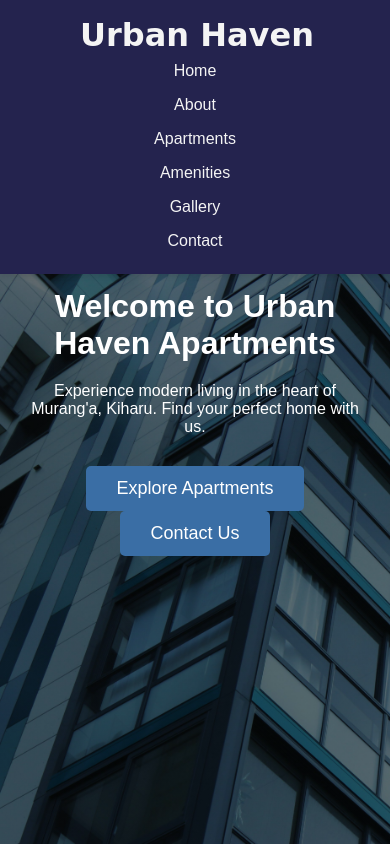
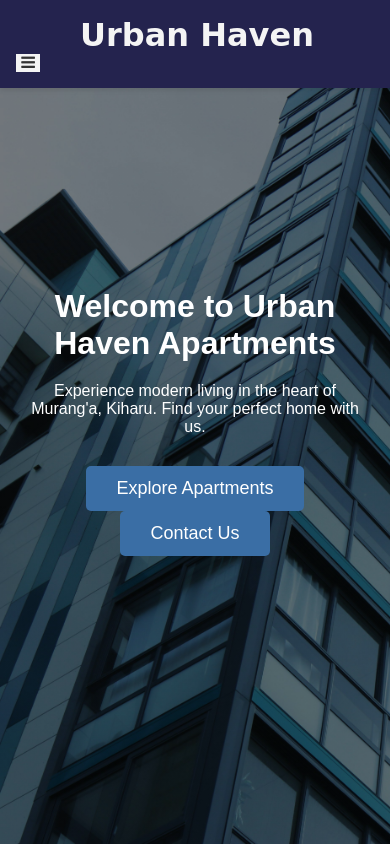
Before and after one commit to jonny3937/urban-haven, a website built with Vite: page index.html in a window 390 px wide. Shown: the top 846 px of the page. Built offline with nearby package versions, Linux system fonts and the light colour scheme; files whose address does not match are found by name.

Commit message:
added a menu-togle

```diff
--- a/index.html
+++ b/index.html
@@ -12,7 +12,11 @@
         <div class="container">
             <nav id="navbar">
                 <div class="logo">Urban Haven</div>
-                <ul>
+
+        <div class="menu-toggle">
+            <i class="fa fa-bars"></i>
+        </div>
+                <ul class="nav-links">
                     <li><a href="#hero">Home</a></li>
                     <li><a href="#about">About</a></li>
                     <li><a href="#apartments">Apartments</a></li>
@@ -23,6 +27,9 @@
             </nav>
 
         </div>
+
+
+
     </header>
 
   </header>
--- a/src/style.css
+++ b/src/style.css
@@ -320,10 +320,37 @@ form {
   flex-direction: column;
   align-items: left;
 }
+.menu-toggle{
+  background-color: whitesmoke;
+  display: none;
+  font-size: 1rem;
+  width: 1.5rem;
+
+}
 
 /* responsive query section start */
+@media screen and (max-width: 768px) {
+  #navbar {
+    flex-direction: column;
+    align-items: center;
+    padding: 1rem;
+  }
+  #navbar ul {
+    display: none;
+  }
 
-@media (max-width: 50em) {
+}
+@media screen and (max-width: 50em) {
+  .nav-links{
+    display: none;
+    flex-direction: column;
+  }
+  .menu-toggle{
+    display: block;
+    background-color: var(--light-color);
+    color: var(--dark-color);
+
+  }
   #hero h1 {
     font-size: 2em;
   }
```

**ACTIVITY**.
Where does the word "align" appear in the listing above? Copy every line that holds it.

**WRITTEN RESPONSE**.
   align-items: left;
+    align-items: center;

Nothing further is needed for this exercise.